Kong: Skull Island

kongskullisland

In a brilliant piece of marketing, Kong: Skull Island strategically aligned itself in the same vein as the Vietnam War film Apocalypse Now. Those looking for a blockbuster take on Francis Ford Coppola’s iconic film should temper their expectations. While Apocalypse’s influences can be felt from a stylistic standpoint, the South Pacific sun looms as large as the ape at the film’s core, director Jordan Vogt-Roberts has very little interest in making a grand political statement. Kong: Skull Island’s only goal is to remind us who the true king of the monsters is, and in that regard it succeeds.

Whether he is using a boat motor like a set of brass knuckles, or making a giant octopus his impromptu lunch, there is no denying that this is the most badass version of King Kong we have seen yet. Unlike its predecessors, Kong: Skull Island rarely slows down to give its’ central character depth. Though many on island speak of Kong’s compassion, Vogt-Roberts only highlights a few choice scenes that show the creature’s humanity and complexity. The majority of the film is a beat down of epic proportions as Kong does whatever it takes to protect his home from those who now threaten it.

The most obvious threats are the outsiders who have been pulled together by Bill Randa (John Goodman), part of an organization called Monarch that has a vested interest in the abnormal.
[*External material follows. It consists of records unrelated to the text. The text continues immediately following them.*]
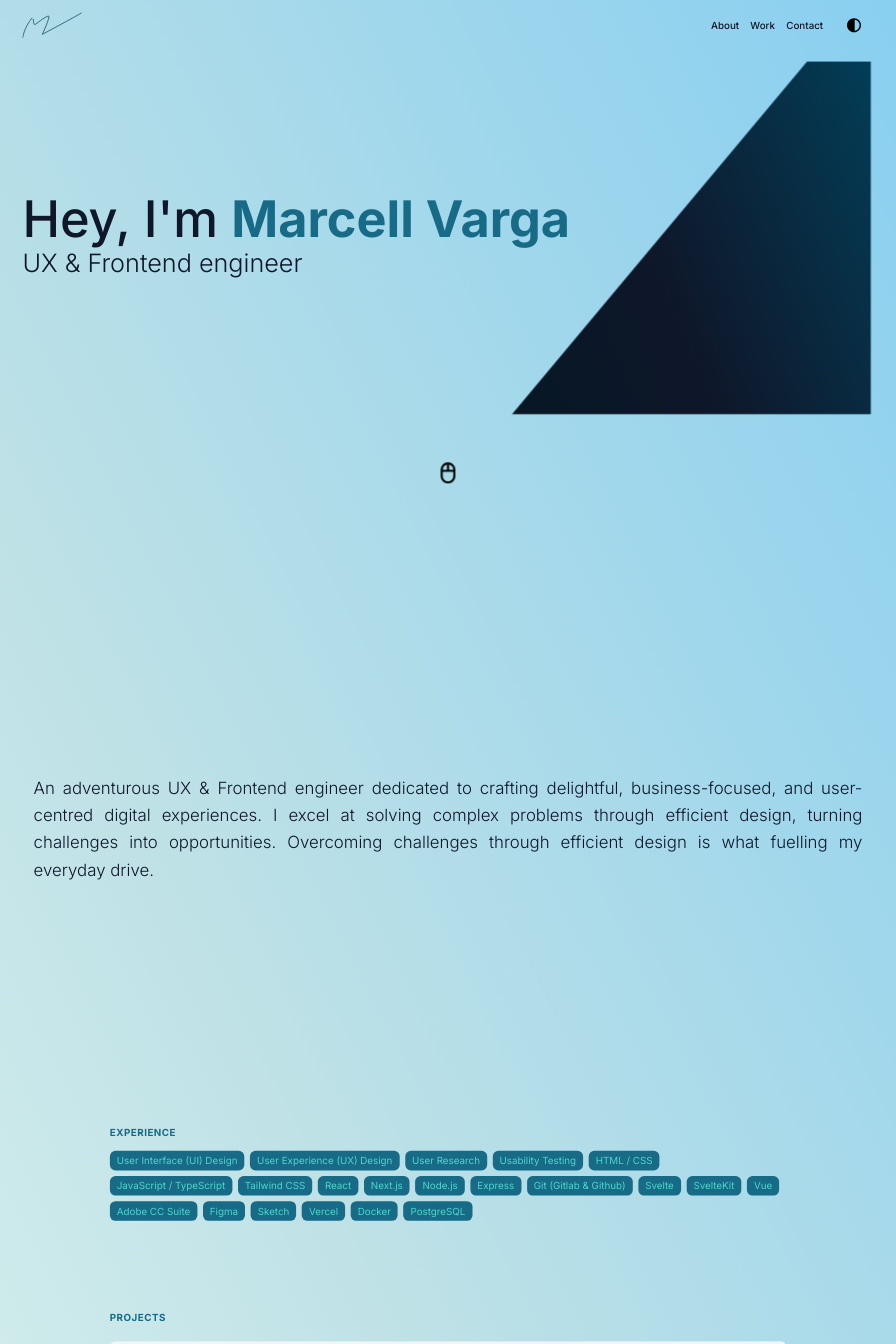
Repository: TheMarcellVarga/personal-portfolio-v.2
Page: /
These files come from the project's save history. The page is drawn as it stood at one moment and after a run of saves; the edit follows.
The browser window is 1280 px wide. The pictures show the part of the page from y = 0 to 1920 px (the page is 4294 px tall), at 70% of full size.
The project was rebuilt for these pictures with package versions that can differ from the ones it lists, and the page was loaded fresh each time. The framework's server and built-in components were replaced by stand-ins that run in the browser. Also part of the build but not shown: next.config.mjs.

Above is the page before, as saved 2024-07-19 00:34:51.

After the next 3 saves:
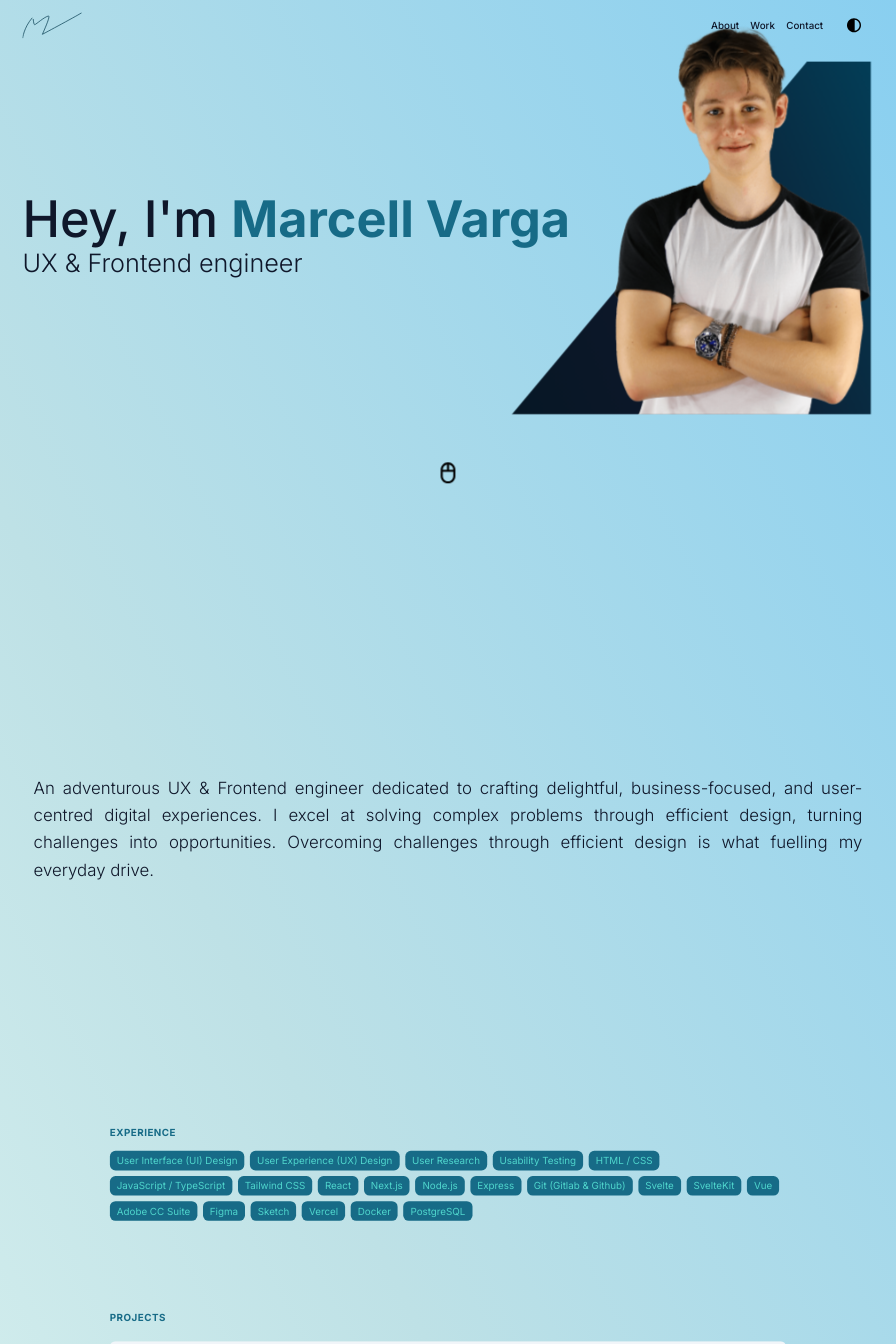
The 3 saves are shown as one change because they came seconds apart.
The last was saved 6 s later.
--- a/app/page.tsx
+++ b/app/page.tsx
@@ -292,14 +292,14 @@ export default function Page() {
               </svg>
             </div>
             <div className="absolute w-96 bottom-0 right-0 transform z-10">
-              {/* <Image
+              <Image
                 src="/images/personalpageprofilealt.png"
                 alt="Profile Picture"
                 layout="responsive"
                 width={300}
                 height={300}
                 objectFit="cover"
-              /> */}
+              />
             </div>
           </div>{" "}
         </div>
Randa and his colleague Houston Brooks (Corey Hawkins), a geologist whose theories about a Hollow Earth may not be as ludicrous as others in the scientific community believe, convince a local senator, Willis (Richard Jenkins), to allow them to take a military escort to a mysterious island in the South Pacific for a mapping expedition.

Going undetected for years, thanks in part to the perpetual storm clouds that surround it, Skull Island is no ordinary island. Within moments of arriving, the excursion led by Colonel Packard (Samuel L. Jackson), which also includes former British spy turned freelance tracker, James Conrad (Tom Hiddleston), and a war photo journalist, Mason Weaver (Brie Larson), quickly learn that Kong does not care for visitors; especially those bombing his land in the name of science.

While Colonel Packard immediately makes it his personal mission to avenge the soldiers that have fallen at the hands of Kong, it is clear to everyone else that there are even more dangers to worry about on Skull Island than its ape protector.

Continuing the trend of blockbuster reboots of cult monster franchises, a resurgence that started with 2014’s Godzilla, Kong: Skull Island is an entertaining ride that never takes itself too seriously. The film is filled with strong visual effects and the action sequences are quite thrilling. However, the true highlight of the film is John C. Reilly’s turn as Hank Marlow, a World War II fighter pilot who crashed landed on the island 28 years earlier. Reilly brings just the right level of humour and heart to the film. It can be argued that Marlow is a more well-rounded character than Conrad and Weaver combined.

Reilly’s great work also highlights one of the central flaws with the film; there are simply too many characters in the film. Many of the supporting characters are underdeveloped, or serve no other purpose than to be food for whatever giant freak of nature happens to inhabit a given area at the time. This also impacts the chemistry between Hiddleston and Larson’s characters, as we hardly get to know much about them outside of the fact that they can look like cover models in even the harshest of jungle terrains.

While the post-credit sequence hints at an epic monster franchise crossover film down the line, Kong: Skull Island is more than worthy of standing on its own legs. It is an entertaining blockbuster that is worth going ape over.